***** DATA EXCERPTS
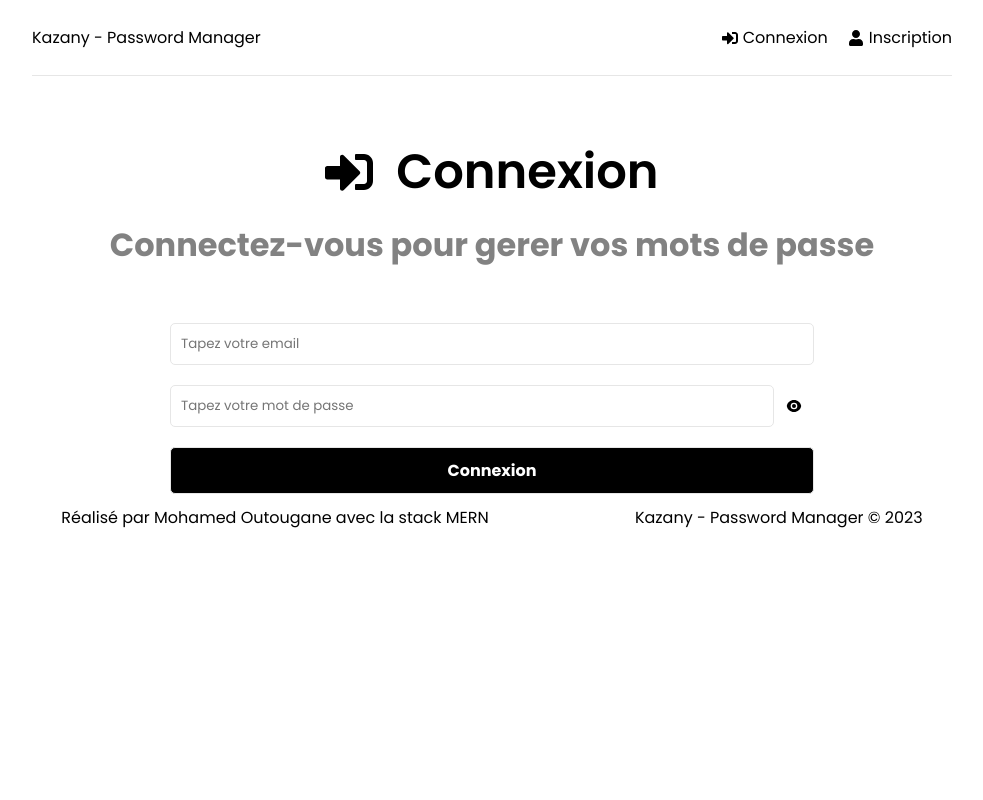
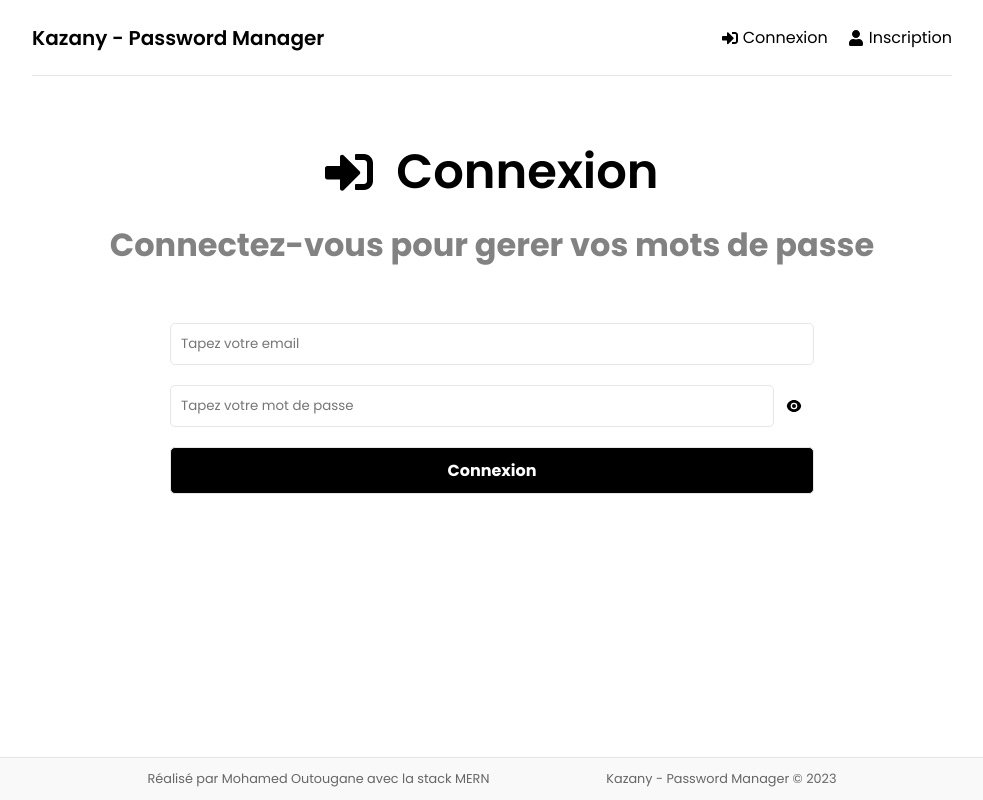
Before and after one commit to MohamedOutougane/Kazany-PasswordManager, a React (Create React App) app in the folder client/: page /login in a window 1280 px wide. Shown: the whole page, without its empty margins (148-1131 px from the left). Built offline with nearby package versions, Linux system fonts and the light colour scheme.

Commit message:
index + fpoter css

```diff
--- a/client/src/index.css
+++ b/client/src/index.css
@@ -45,10 +45,25 @@
 
 .container {
   width: 100%;
+  max-height: 100%;
   max-width: 960px;
   margin: 0 auto;
   padding: 0 20px;
   text-align: center;
+  padding-bottom: 41px;
+}
+
+.footer {
+  position: fixed;
+  left: 0;
+  bottom: 0;
+  width: 100%;
+  border-top: 1px solid #e6e6e6;
+  padding: 10px;
+  text-align: center;
+  background-color: #f9f9f9;
+  color: #666;
+  font-size: 0.8em;
 }
 
 .header {
@@ -83,6 +98,22 @@
   margin-right: 5px;
 }
 
+.logo {
+  display: flex;
+  align-items: center;
+  font-weight: 600;
+  font-size: 1.25em;
+}
+
+.logo a {
+  display: flex;
+}
+
+img.App-logo {
+  height: 35.2px;
+  margin-right: 1em;
+}
+
 .heading {
   font-size: 2rem;
   font-weight: 700;
@@ -92,6 +123,15 @@
 
 .heading p {
   color: #828282;
+}
+
+.bloc-text {
+  width: 100%;
+  margin: 2em 0;
+}
+
+.bloc-text p {
+  text-align: justify;
 }
 
 .records {
```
**********
▶ PROMPT
Only the text of the records above is to be reproduced, exactly as given; the pictures are dropped.

▶ ANSWER BELOW
Before and after one commit to MohamedOutougane/Kazany-PasswordManager, a React (Create React App) app in the folder client/: page /login in a window 1280 px wide. Shown: the whole page, without its empty margins (148-1131 px from the left). Built offline with nearby package versions, Linux system fonts and the light colour scheme.

Commit message:
index + fpoter css

```diff
--- a/client/src/index.css
+++ b/client/src/index.css
@@ -45,10 +45,25 @@
 
 .container {
   width: 100%;
+  max-height: 100%;
   max-width: 960px;
   margin: 0 auto;
   padding: 0 20px;
   text-align: center;
+  padding-bottom: 41px;
+}
+
+.footer {
+  position: fixed;
+  left: 0;
+  bottom: 0;
+  width: 100%;
+  border-top: 1px solid #e6e6e6;
+  padding: 10px;
+  text-align: center;
+  background-color: #f9f9f9;
+  color: #666;
+  font-size: 0.8em;
 }
 
 .header {
@@ -83,6 +98,22 @@
   margin-right: 5px;
 }
 
+.logo {
+  display: flex;
+  align-items: center;
+  font-weight: 600;
+  font-size: 1.25em;
+}
+
+.logo a {
+  display: flex;
+}
+
+img.App-logo {
+  height: 35.2px;
+  margin-right: 1em;
+}
+
 .heading {
   font-size: 2rem;
   font-weight: 700;
@@ -92,6 +123,15 @@
 
 .heading p {
   color: #828282;
+}
+
+.bloc-text {
+  width: 100%;
+  margin: 2em 0;
+}
+
+.bloc-text p {
+  text-align: justify;
 }
 
 .records {
```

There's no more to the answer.